Machining is a type of process wherein a material is removed from a workpiece through a wide array of tools like boring tools, cutting tools, drilling tools, grinding tools, milling tools, and turning tools. Products such as metal, wood, plastic, ceramic, and composites often undergo this specific process, making them useful for a lot of industries and businesses.
There are two types of machining that businesses can choose today, namely, computer numerical control (CNC) machining and manual machining. These machining types can all conduct the general purpose of the process. However, they have some differences that make them beneficial for certain conditions.
CNC machining is a type of manufacturing process that relies heavily on pre-programmed computer software to define the very movement and actions of available compatible tools. Given the advancements in technology, CNC machining can truly provide a wide variety of possibilities when it comes to the overall process of boring, cutting, drilling, grinding, milling, and turning materials out of workpieces.
What is great about CNC machining is that it can produce products with reduced imperfections. The software for this process can significantly increase accuracy and production speeds, given that it can create the same pieces of materials repeatedly in just a short time. It can even enhance the overall safety and welfare of people since most of its tools do not require operators anymore. Safety is also enhanced as most CNC machining tools are often enclosed with a machine guard or safety door.
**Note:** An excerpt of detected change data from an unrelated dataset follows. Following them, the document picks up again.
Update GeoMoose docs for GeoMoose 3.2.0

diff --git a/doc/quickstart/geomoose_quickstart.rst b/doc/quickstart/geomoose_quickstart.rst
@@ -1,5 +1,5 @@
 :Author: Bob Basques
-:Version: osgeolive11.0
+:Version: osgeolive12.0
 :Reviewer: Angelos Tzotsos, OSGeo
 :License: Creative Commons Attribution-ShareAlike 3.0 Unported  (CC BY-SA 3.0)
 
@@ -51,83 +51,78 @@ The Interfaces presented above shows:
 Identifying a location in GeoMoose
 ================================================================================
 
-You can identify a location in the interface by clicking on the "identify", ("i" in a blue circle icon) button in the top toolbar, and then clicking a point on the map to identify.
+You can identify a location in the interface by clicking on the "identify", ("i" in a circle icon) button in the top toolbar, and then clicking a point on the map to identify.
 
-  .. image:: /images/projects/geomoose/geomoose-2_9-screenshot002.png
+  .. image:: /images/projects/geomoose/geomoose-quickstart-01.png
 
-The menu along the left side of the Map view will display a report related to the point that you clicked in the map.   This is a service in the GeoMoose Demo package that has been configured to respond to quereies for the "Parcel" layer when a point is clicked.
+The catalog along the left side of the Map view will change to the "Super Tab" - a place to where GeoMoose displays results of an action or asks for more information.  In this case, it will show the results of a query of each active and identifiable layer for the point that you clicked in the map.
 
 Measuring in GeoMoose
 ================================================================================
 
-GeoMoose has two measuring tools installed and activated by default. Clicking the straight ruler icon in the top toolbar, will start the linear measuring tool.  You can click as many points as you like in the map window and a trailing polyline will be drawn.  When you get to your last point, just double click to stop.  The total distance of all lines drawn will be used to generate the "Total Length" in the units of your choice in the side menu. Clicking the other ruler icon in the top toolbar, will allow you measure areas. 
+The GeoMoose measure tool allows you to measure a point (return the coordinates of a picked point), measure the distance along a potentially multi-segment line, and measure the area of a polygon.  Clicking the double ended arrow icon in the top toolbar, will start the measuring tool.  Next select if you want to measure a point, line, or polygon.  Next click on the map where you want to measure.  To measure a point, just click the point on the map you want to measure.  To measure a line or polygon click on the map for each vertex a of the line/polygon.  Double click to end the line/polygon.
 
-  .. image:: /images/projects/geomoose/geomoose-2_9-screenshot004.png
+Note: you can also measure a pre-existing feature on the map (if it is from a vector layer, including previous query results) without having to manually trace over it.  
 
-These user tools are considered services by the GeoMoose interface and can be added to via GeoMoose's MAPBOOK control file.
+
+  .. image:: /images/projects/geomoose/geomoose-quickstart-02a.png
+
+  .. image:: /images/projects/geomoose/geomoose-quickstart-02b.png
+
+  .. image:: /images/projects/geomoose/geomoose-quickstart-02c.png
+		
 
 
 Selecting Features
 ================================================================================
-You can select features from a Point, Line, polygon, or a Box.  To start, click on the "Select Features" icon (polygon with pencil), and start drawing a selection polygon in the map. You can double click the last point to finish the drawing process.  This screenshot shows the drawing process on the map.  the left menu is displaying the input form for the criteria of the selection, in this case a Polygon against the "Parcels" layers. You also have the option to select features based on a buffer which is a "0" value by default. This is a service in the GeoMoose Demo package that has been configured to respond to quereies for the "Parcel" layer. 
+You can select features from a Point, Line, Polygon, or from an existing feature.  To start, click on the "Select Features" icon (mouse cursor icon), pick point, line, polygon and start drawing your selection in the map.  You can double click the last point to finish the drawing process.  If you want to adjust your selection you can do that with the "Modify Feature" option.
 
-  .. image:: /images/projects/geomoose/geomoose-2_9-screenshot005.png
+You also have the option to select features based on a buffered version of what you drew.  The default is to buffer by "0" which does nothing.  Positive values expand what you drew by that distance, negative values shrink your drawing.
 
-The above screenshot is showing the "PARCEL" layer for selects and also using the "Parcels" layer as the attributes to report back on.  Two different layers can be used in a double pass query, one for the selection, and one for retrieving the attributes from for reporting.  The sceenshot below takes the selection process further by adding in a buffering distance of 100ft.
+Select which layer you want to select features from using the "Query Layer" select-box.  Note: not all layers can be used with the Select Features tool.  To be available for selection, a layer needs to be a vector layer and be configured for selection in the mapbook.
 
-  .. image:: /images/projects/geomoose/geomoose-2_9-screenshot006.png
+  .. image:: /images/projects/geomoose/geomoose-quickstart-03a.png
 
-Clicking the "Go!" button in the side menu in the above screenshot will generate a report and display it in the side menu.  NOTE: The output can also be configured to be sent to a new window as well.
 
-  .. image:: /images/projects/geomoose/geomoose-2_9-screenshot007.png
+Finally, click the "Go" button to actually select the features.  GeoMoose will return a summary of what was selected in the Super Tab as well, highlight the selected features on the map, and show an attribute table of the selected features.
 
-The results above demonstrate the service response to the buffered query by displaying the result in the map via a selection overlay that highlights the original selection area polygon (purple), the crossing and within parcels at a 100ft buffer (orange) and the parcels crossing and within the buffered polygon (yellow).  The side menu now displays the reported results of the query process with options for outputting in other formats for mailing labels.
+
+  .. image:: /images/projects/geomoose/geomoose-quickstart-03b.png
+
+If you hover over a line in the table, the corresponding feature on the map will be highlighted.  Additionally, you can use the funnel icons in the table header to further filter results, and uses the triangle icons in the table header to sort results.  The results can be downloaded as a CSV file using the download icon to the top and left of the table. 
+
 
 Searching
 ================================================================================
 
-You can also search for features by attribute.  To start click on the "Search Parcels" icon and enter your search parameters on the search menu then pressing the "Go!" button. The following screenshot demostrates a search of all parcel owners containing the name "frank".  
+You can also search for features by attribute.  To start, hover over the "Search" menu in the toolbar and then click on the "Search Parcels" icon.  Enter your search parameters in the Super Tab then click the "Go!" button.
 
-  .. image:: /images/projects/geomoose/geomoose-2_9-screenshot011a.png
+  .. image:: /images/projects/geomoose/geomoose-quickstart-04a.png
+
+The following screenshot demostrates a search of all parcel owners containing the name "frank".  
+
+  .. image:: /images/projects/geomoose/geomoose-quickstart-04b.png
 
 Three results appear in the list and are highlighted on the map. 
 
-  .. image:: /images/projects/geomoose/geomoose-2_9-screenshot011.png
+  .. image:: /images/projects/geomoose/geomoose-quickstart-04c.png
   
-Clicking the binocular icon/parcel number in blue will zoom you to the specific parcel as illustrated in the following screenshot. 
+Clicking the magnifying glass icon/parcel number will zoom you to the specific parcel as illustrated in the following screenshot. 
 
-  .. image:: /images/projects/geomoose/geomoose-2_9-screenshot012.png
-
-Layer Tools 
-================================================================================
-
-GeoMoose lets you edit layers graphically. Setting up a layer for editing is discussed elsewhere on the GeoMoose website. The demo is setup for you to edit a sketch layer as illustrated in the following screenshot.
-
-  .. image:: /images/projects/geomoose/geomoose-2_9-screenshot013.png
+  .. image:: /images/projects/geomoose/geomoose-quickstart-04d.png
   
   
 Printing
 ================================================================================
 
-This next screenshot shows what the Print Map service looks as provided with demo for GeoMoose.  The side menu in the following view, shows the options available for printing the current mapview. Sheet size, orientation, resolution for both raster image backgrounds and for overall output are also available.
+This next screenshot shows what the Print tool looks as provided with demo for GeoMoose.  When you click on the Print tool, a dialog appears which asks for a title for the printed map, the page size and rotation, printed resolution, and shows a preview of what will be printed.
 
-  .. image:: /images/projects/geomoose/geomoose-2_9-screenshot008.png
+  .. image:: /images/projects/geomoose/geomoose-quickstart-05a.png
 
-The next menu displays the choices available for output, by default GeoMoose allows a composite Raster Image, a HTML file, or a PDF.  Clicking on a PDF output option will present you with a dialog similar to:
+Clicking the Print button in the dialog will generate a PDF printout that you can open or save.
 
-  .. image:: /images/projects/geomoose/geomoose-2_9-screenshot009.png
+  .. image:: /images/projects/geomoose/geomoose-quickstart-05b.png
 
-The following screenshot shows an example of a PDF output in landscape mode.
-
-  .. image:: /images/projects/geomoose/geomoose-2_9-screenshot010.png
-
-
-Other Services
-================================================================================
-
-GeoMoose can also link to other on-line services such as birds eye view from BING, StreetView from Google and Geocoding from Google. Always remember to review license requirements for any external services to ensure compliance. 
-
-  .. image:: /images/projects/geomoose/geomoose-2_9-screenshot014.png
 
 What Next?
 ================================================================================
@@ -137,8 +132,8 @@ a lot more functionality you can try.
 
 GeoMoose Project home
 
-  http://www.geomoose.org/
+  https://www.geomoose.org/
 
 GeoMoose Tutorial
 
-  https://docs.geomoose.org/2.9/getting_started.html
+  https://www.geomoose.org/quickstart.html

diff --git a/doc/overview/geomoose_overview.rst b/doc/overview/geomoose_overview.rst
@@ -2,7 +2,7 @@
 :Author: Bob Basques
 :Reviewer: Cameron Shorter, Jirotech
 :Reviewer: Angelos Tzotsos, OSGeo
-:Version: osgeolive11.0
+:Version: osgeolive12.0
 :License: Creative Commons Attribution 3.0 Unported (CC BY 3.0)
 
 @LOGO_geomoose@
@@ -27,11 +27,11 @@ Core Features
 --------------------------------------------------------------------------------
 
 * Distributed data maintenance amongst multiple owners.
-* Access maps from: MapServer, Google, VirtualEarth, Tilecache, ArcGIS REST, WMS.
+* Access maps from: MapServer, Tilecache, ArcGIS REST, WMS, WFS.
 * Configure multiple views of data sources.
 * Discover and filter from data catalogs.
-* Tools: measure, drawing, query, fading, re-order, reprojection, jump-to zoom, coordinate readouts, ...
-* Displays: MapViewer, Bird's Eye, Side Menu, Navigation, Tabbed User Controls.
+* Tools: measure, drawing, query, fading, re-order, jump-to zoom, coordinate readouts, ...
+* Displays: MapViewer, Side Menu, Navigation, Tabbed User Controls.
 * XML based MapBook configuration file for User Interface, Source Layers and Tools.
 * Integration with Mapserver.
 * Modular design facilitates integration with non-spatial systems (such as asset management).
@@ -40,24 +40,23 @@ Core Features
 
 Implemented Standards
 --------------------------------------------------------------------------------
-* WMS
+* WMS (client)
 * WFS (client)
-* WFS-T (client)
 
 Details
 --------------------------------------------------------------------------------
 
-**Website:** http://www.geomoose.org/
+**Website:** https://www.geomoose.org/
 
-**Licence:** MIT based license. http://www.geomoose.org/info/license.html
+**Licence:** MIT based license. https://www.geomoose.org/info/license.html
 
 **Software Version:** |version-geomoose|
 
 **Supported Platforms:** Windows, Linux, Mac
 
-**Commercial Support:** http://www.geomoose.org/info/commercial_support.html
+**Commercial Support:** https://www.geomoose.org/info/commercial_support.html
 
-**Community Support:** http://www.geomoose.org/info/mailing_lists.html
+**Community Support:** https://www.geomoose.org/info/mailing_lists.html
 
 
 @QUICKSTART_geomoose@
And as a lot of elements are cut down, a business can expect significant cost savings throughout its utilisation of the CNC machining. Large, high volume projects can hugely benefit from CNC machining.
Manual machining is also a manufacturing process that entails the use of tools to bore, cut, drill, and other methods in removing material from a workpiece. But instead of relying on pre-programmed computer software, the tools used for manual machining are controlled by hand. So, from drill presses to grinders, all of them are positioned and controlled manually by professional operators.
While businesses have turned to CNC machining, manual machining still boasts numerous benefits to industries. For one, the upfront costs of manual machining are much cheaper compared to CNC machining, given that it does not require computer components. Another benefit of manual machining is that it is fairly simple, veering away from the use of complex computer programs. Manual machining can likewise have a shorter turnaround time due to the absence of inputting codes and whatnot.
Another great thing about manual machining is that it can offer a great back-up, especially if you are working on small, low volume projects.
To find out more about these machining types, you can contact us at Gunna Engineering. We are a small engineering business that has over 25 years of experience in the manufacturing of punches, dies, and blades for a variety of industries. We also endeavour to keep stock on hand for some of the most popular machines and try to achieve the quickest turnaround time possible.